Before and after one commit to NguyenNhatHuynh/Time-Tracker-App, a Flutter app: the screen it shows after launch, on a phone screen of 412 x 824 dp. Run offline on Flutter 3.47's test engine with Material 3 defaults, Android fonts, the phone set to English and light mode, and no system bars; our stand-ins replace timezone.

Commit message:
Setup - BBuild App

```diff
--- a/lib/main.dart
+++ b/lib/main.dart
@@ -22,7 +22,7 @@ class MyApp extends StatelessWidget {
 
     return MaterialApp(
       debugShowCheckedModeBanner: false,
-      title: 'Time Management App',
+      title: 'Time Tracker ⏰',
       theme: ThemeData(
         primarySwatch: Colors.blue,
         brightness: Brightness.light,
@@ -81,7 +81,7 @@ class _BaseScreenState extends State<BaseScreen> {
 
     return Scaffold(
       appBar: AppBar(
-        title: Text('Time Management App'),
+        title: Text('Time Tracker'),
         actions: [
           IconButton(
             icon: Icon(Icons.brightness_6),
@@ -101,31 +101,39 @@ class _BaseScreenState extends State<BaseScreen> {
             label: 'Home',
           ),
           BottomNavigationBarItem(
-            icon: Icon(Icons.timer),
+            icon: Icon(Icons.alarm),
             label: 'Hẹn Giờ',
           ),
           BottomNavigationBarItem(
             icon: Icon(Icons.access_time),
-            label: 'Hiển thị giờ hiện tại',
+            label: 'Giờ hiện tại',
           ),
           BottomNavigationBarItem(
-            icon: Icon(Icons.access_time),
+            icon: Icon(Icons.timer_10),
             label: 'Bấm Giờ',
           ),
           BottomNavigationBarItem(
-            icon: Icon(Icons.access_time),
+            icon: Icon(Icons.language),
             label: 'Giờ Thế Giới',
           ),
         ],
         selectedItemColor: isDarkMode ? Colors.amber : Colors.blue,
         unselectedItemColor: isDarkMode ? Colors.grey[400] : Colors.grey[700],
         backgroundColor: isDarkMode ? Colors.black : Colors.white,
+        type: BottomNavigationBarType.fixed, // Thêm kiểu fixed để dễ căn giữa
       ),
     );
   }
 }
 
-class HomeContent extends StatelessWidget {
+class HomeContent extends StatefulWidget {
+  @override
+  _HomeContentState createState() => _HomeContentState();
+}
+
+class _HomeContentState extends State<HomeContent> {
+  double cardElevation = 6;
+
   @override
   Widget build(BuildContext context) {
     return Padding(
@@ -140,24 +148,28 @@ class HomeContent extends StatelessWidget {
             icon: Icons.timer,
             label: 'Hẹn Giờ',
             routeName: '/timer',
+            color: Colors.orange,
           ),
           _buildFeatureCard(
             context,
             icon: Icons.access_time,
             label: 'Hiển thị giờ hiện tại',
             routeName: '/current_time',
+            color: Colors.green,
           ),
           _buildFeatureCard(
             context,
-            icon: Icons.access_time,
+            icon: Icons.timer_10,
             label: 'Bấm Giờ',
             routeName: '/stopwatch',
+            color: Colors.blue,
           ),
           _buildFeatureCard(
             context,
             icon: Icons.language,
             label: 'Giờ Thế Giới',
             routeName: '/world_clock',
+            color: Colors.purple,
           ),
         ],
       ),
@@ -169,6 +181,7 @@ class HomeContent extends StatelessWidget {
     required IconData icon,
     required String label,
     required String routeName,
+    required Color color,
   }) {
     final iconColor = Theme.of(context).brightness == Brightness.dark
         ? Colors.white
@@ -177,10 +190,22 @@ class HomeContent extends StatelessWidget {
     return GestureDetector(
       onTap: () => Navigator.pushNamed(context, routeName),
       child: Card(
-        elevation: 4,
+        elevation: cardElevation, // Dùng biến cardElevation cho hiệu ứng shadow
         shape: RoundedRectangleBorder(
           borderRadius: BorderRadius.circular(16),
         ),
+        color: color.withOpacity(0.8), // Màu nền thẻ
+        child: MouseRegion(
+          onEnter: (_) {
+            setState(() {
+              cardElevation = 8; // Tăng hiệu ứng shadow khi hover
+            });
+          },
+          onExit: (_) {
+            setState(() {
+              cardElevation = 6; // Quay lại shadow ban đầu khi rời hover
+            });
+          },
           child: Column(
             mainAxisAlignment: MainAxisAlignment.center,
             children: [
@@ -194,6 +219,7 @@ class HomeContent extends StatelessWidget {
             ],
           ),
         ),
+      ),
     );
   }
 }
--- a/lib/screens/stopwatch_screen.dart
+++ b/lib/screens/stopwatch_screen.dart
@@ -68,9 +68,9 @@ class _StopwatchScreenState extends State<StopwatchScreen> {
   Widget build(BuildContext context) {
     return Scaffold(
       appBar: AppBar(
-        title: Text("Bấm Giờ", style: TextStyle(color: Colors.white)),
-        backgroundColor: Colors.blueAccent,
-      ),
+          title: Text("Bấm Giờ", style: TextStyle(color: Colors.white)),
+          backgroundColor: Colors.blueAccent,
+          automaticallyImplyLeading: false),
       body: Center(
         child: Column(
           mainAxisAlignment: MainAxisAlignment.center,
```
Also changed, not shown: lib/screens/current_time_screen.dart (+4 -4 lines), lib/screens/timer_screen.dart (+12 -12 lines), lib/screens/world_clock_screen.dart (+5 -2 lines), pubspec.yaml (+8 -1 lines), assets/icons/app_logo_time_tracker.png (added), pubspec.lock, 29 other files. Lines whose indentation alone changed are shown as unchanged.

- _DIRECTIONS_
From the first entry to the last, reproduce everything precisely.

- _RESULT BELOW_
Before and after one commit to NguyenNhatHuynh/Time-Tracker-App, a Flutter app: the screen it shows after launch, on a phone screen of 412 x 824 dp. Run offline on Flutter 3.47's test engine with Material 3 defaults, Android fonts, the phone set to English and light mode, and no system bars; our stand-ins replace timezone.

Commit message:
Setup - BBuild App

```diff
--- a/lib/main.dart
+++ b/lib/main.dart
@@ -22,7 +22,7 @@ class MyApp extends StatelessWidget {
 
     return MaterialApp(
       debugShowCheckedModeBanner: false,
-      title: 'Time Management App',
+      title: 'Time Tracker ⏰',
       theme: ThemeData(
         primarySwatch: Colors.blue,
         brightness: Brightness.light,
@@ -81,7 +81,7 @@ class _BaseScreenState extends State<BaseScreen> {
 
     return Scaffold(
       appBar: AppBar(
-        title: Text('Time Management App'),
+        title: Text('Time Tracker'),
         actions: [
           IconButton(
             icon: Icon(Icons.brightness_6),
@@ -101,31 +101,39 @@ class _BaseScreenState extends State<BaseScreen> {
             label: 'Home',
           ),
           BottomNavigationBarItem(
-            icon: Icon(Icons.timer),
+            icon: Icon(Icons.alarm),
             label: 'Hẹn Giờ',
           ),
           BottomNavigationBarItem(
             icon: Icon(Icons.access_time),
-            label: 'Hiển thị giờ hiện tại',
+            label: 'Giờ hiện tại',
           ),
           BottomNavigationBarItem(
-            icon: Icon(Icons.access_time),
+            icon: Icon(Icons.timer_10),
             label: 'Bấm Giờ',
           ),
           BottomNavigationBarItem(
-            icon: Icon(Icons.access_time),
+            icon: Icon(Icons.language),
             label: 'Giờ Thế Giới',
           ),
         ],
         selectedItemColor: isDarkMode ? Colors.amber : Colors.blue,
         unselectedItemColor: isDarkMode ? Colors.grey[400] : Colors.grey[700],
         backgroundColor: isDarkMode ? Colors.black : Colors.white,
+        type: BottomNavigationBarType.fixed, // Thêm kiểu fixed để dễ căn giữa
       ),
     );
   }
 }
 
-class HomeContent extends StatelessWidget {
+class HomeContent extends StatefulWidget {
+  @override
+  _HomeContentState createState() => _HomeContentState();
+}
+
+class _HomeContentState extends State<HomeContent> {
+  double cardElevation = 6;
+
   @override
   Widget build(BuildContext context) {
     return Padding(
@@ -140,24 +148,28 @@ class HomeContent extends StatelessWidget {
             icon: Icons.timer,
             label: 'Hẹn Giờ',
             routeName: '/timer',
+            color: Colors.orange,
           ),
           _buildFeatureCard(
             context,
             icon: Icons.access_time,
             label: 'Hiển thị giờ hiện tại',
             routeName: '/current_time',
+            color: Colors.green,
           ),
           _buildFeatureCard(
             context,
-            icon: Icons.access_time,
+            icon: Icons.timer_10,
             label: 'Bấm Giờ',
             routeName: '/stopwatch',
+            color: Colors.blue,
           ),
           _buildFeatureCard(
             context,
             icon: Icons.language,
             label: 'Giờ Thế Giới',
             routeName: '/world_clock',
+            color: Colors.purple,
           ),
         ],
       ),
@@ -169,6 +181,7 @@ class HomeContent extends StatelessWidget {
     required IconData icon,
     required String label,
     required String routeName,
+    required Color color,
   }) {
     final iconColor = Theme.of(context).brightness == Brightness.dark
         ? Colors.white
@@ -177,10 +190,22 @@ class HomeContent extends StatelessWidget {
     return GestureDetector(
       onTap: () => Navigator.pushNamed(context, routeName),
       child: Card(
-        elevation: 4,
+        elevation: cardElevation, // Dùng biến cardElevation cho hiệu ứng shadow
         shape: RoundedRectangleBorder(
           borderRadius: BorderRadius.circular(16),
         ),
+        color: color.withOpacity(0.8), // Màu nền thẻ
+        child: MouseRegion(
+          onEnter: (_) {
+            setState(() {
+              cardElevation = 8; // Tăng hiệu ứng shadow khi hover
+            });
+          },
+          onExit: (_) {
+            setState(() {
+              cardElevation = 6; // Quay lại shadow ban đầu khi rời hover
+            });
+          },
           child: Column(
             mainAxisAlignment: MainAxisAlignment.center,
             children: [
@@ -194,6 +219,7 @@ class HomeContent extends StatelessWidget {
             ],
           ),
         ),
+      ),
     );
   }
 }
--- a/lib/screens/stopwatch_screen.dart
+++ b/lib/screens/stopwatch_screen.dart
@@ -68,9 +68,9 @@ class _StopwatchScreenState extends State<StopwatchScreen> {
   Widget build(BuildContext context) {
     return Scaffold(
       appBar: AppBar(
-        title: Text("Bấm Giờ", style: TextStyle(color: Colors.white)),
-        backgroundColor: Colors.blueAccent,
-      ),
+          title: Text("Bấm Giờ", style: TextStyle(color: Colors.white)),
+          backgroundColor: Colors.blueAccent,
+          automaticallyImplyLeading: false),
       body: Center(
         child: Column(
           mainAxisAlignment: MainAxisAlignment.center,
```
Also changed, not shown: lib/screens/current_time_screen.dart (+4 -4 lines), lib/screens/timer_screen.dart (+12 -12 lines), lib/screens/world_clock_screen.dart (+5 -2 lines), pubspec.yaml (+8 -1 lines), assets/icons/app_logo_time_tracker.png (added), pubspec.lock, 29 other files. Lines whose indentation alone changed are shown as unchanged.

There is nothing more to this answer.